On Wednesday 20 Oct 2010 10:26:10 Drew Campbell wrote:
> Our company (The Top Floor) serves 45% of the school districts in Vermont.
> Over the past few years we've found a very large number of these schools
> moving to OpenOffice with great success...
>
> However the trend is turning...Schools in Vermont are now moving to Google
> Apps at a very rapid pace. The challenge to marketing LibreOffice here
> will be less about support, etc, but more about competition with Google
> Apps for Education.
>
> Of course there are advantages and drawbacks to both LibreOffice and Google
> Apps, and perhaps a mix of the two is the best solution for some
> schools...Has anyone written about how LibO is either superior to or
> complimentary to Google Apps?
>
> Thanks,
> ~Drew

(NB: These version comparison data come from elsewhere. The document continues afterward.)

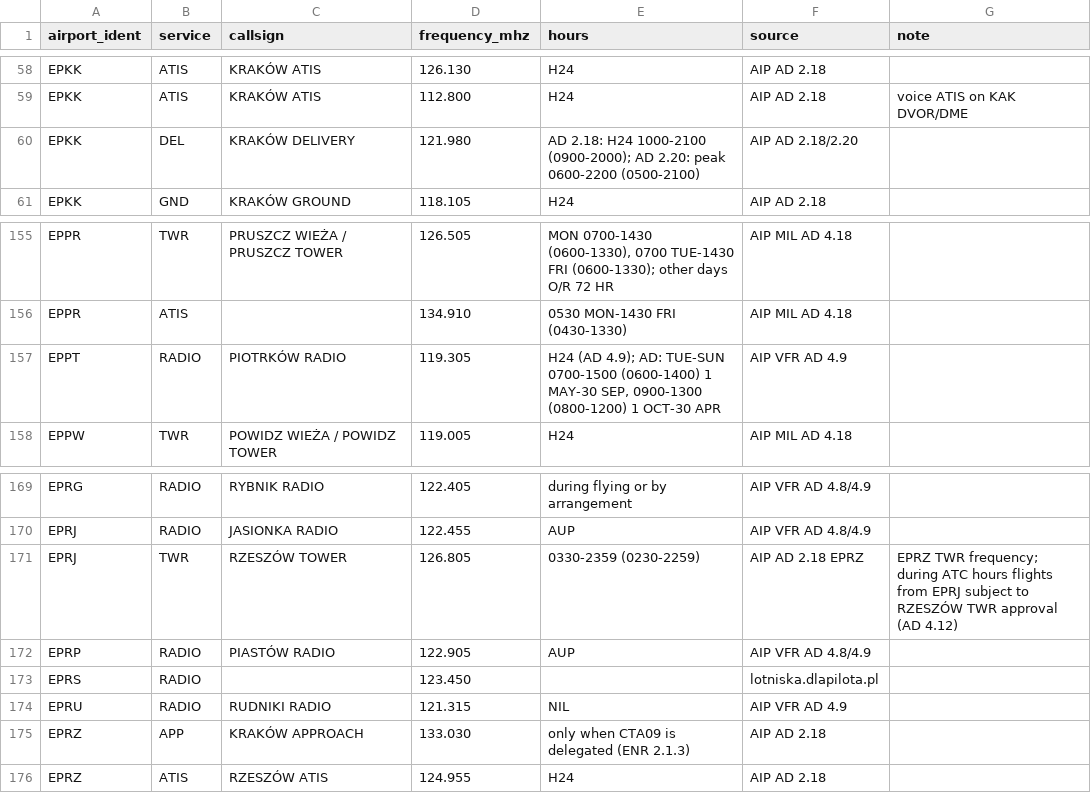
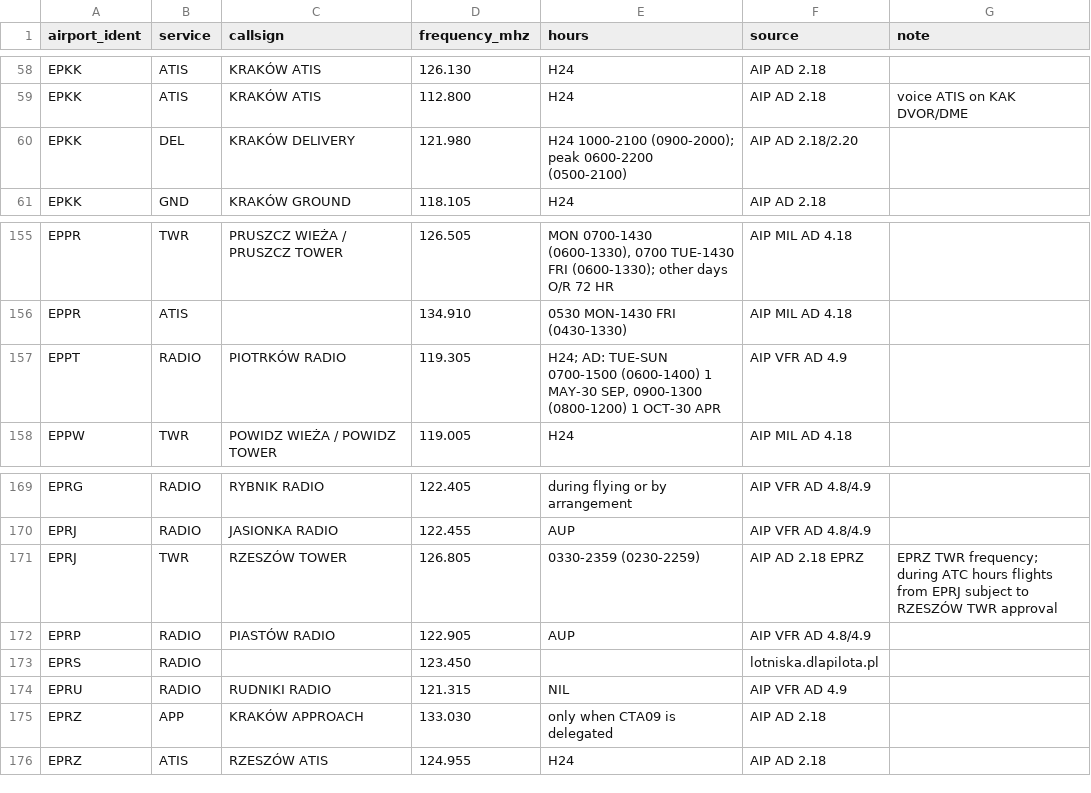
Before and after one commit to johnsonlukee18e-netizen/polids, a CSV file: data/seed/frequencies.csv, drawn as a sheet; only a part is shown, gaps mark what is left out.

```diff
--- a/data/seed/frequencies.csv
+++ b/data/seed/frequencies.csv
@@ -59,3 +59,3 @@ EPKK,ATIS,KRAKÓW ATIS,126.130,H24,AIP AD 2.18,
 EPKK,ATIS,KRAKÓW ATIS,112.800,H24,AIP AD 2.18,voice ATIS on KAK DVOR/DME
-EPKK,DEL,KRAKÓW DELIVERY,121.980,AD 2.18: H24 1000-2100 (0900-2000); AD 2.20: peak 0600-2200 (0500-2100),AIP AD 2.18/2.20,
+EPKK,DEL,KRAKÓW DELIVERY,121.980,H24 1000-2100 (0900-2000); peak 0600-2200 (0500-2100),AIP AD 2.18/2.20,
 EPKK,GND,KRAKÓW GROUND,118.105,H24,AIP AD 2.18,
@@ -156,3 +156,3 @@ EPPR,TWR,PRUSZCZ WIEŻA / PRUSZCZ TOWER,126.505,"MON 0700-1430 (0600-1330), 0700
 EPPR,ATIS,,134.910,0530 MON-1430 FRI (0430-1330),AIP MIL AD 4.18,
-EPPT,RADIO,PIOTRKÓW RADIO,119.305,"H24 (AD 4.9); AD: TUE-SUN 0700-1500 (0600-1400) 1 MAY-30 SEP, 0900-1300 (0800-1200) 1 OCT-30 APR",AIP VFR AD 4.9,
+EPPT,RADIO,PIOTRKÓW RADIO,119.305,"H24; AD: TUE-SUN 0700-1500 (0600-1400) 1 MAY-30 SEP, 0900-1300 (0800-1200) 1 OCT-30 APR",AIP VFR AD 4.9,
 EPPW,TWR,POWIDZ WIEŻA / POWIDZ TOWER,119.005,H24,AIP MIL AD 4.18,
@@ -170,3 +170,3 @@ EPRG,RADIO,RYBNIK RADIO,122.405,during flying or by arrangement,AIP VFR AD 4.8/4
 EPRJ,RADIO,JASIONKA RADIO,122.455,AUP,AIP VFR AD 4.8/4.9,
-EPRJ,TWR,RZESZÓW TOWER,126.805,0330-2359 (0230-2259),AIP AD 2.18 EPRZ,EPRZ TWR frequency; during ATC hours flights from EPRJ subject to RZESZÓW TWR approval (AD 4.12)
+EPRJ,TWR,RZESZÓW TOWER,126.805,0330-2359 (0230-2259),AIP AD 2.18 EPRZ,EPRZ TWR frequency; during ATC hours flights from EPRJ subject to RZESZÓW TWR approval
 EPRP,RADIO,PIASTÓW RADIO,122.905,AUP,AIP VFR AD 4.8/4.9,
@@ -174,3 +174,3 @@ EPRS,RADIO,,123.450,,lotniska.dlapilota.pl,
 EPRU,RADIO,RUDNIKI RADIO,121.315,NIL,AIP VFR AD 4.9,
-EPRZ,APP,KRAKÓW APPROACH,133.030,only when CTA09 is delegated (ENR 2.1.3),AIP AD 2.18,
+EPRZ,APP,KRAKÓW APPROACH,133.030,only when CTA09 is delegated,AIP AD 2.18,
 EPRZ,ATIS,RZESZÓW ATIS,124.955,H24,AIP AD 2.18,
```
Also changed, not shown: 13 other files.
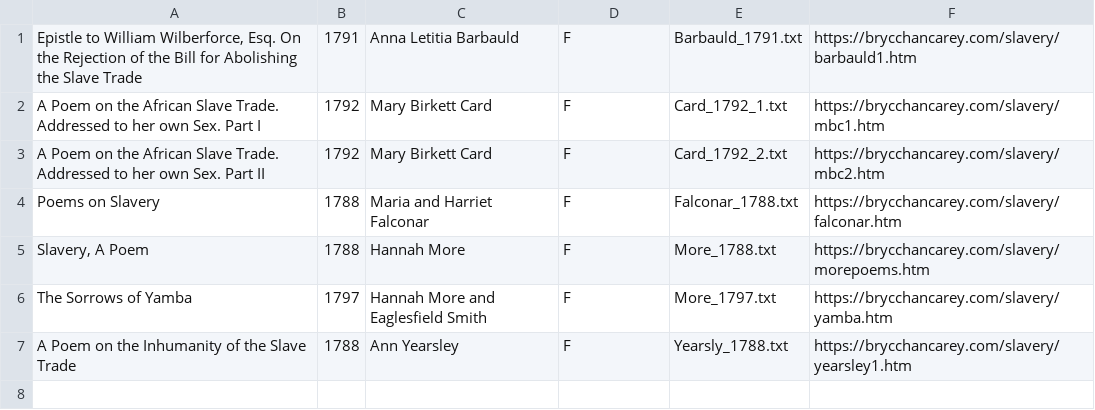
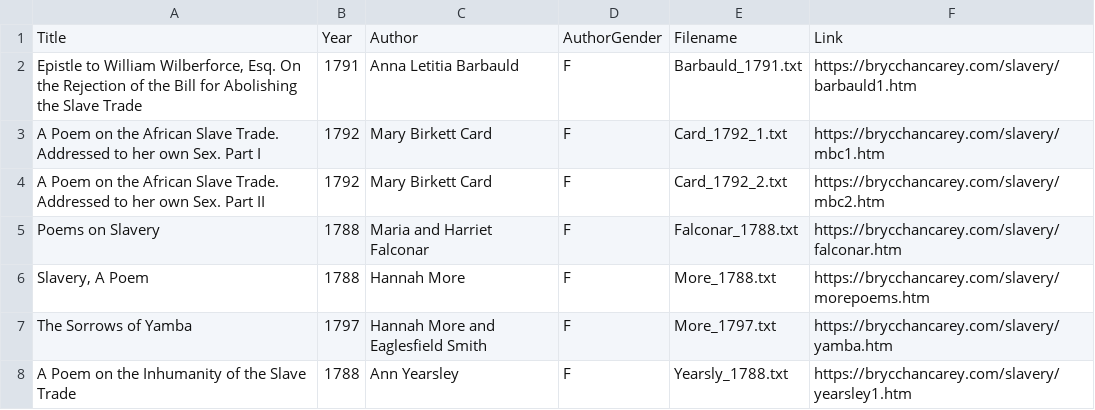
Before and after one commit to tijn-donners/collecting_data_spaCy, a CSV file: metadata.csv, drawn as a sheet.

Commit message:
fixed metadata header

```diff
--- a/metadata.csv
+++ b/metadata.csv
@@ -1 +1,2 @@
+Title,Year,Author,AuthorGender,Filename,Link
 "Epistle to William Wilberforce, Esq. On the Rejection of the Bill for Abolishing the Slave Trade",1791,Anna Letitia Barbauld,F,Barbauld_1791.txt,https://brycchancarey.com/slavery/barbauld1.htm
```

In fact there is an extension: Gdocs that integrates OOo/LibO with zoho and
Google docs

http://extensions.services.openoffice.org/en/project/ooo2gd

It has the advantage of being able to be used when connection is not available

Cheers
GL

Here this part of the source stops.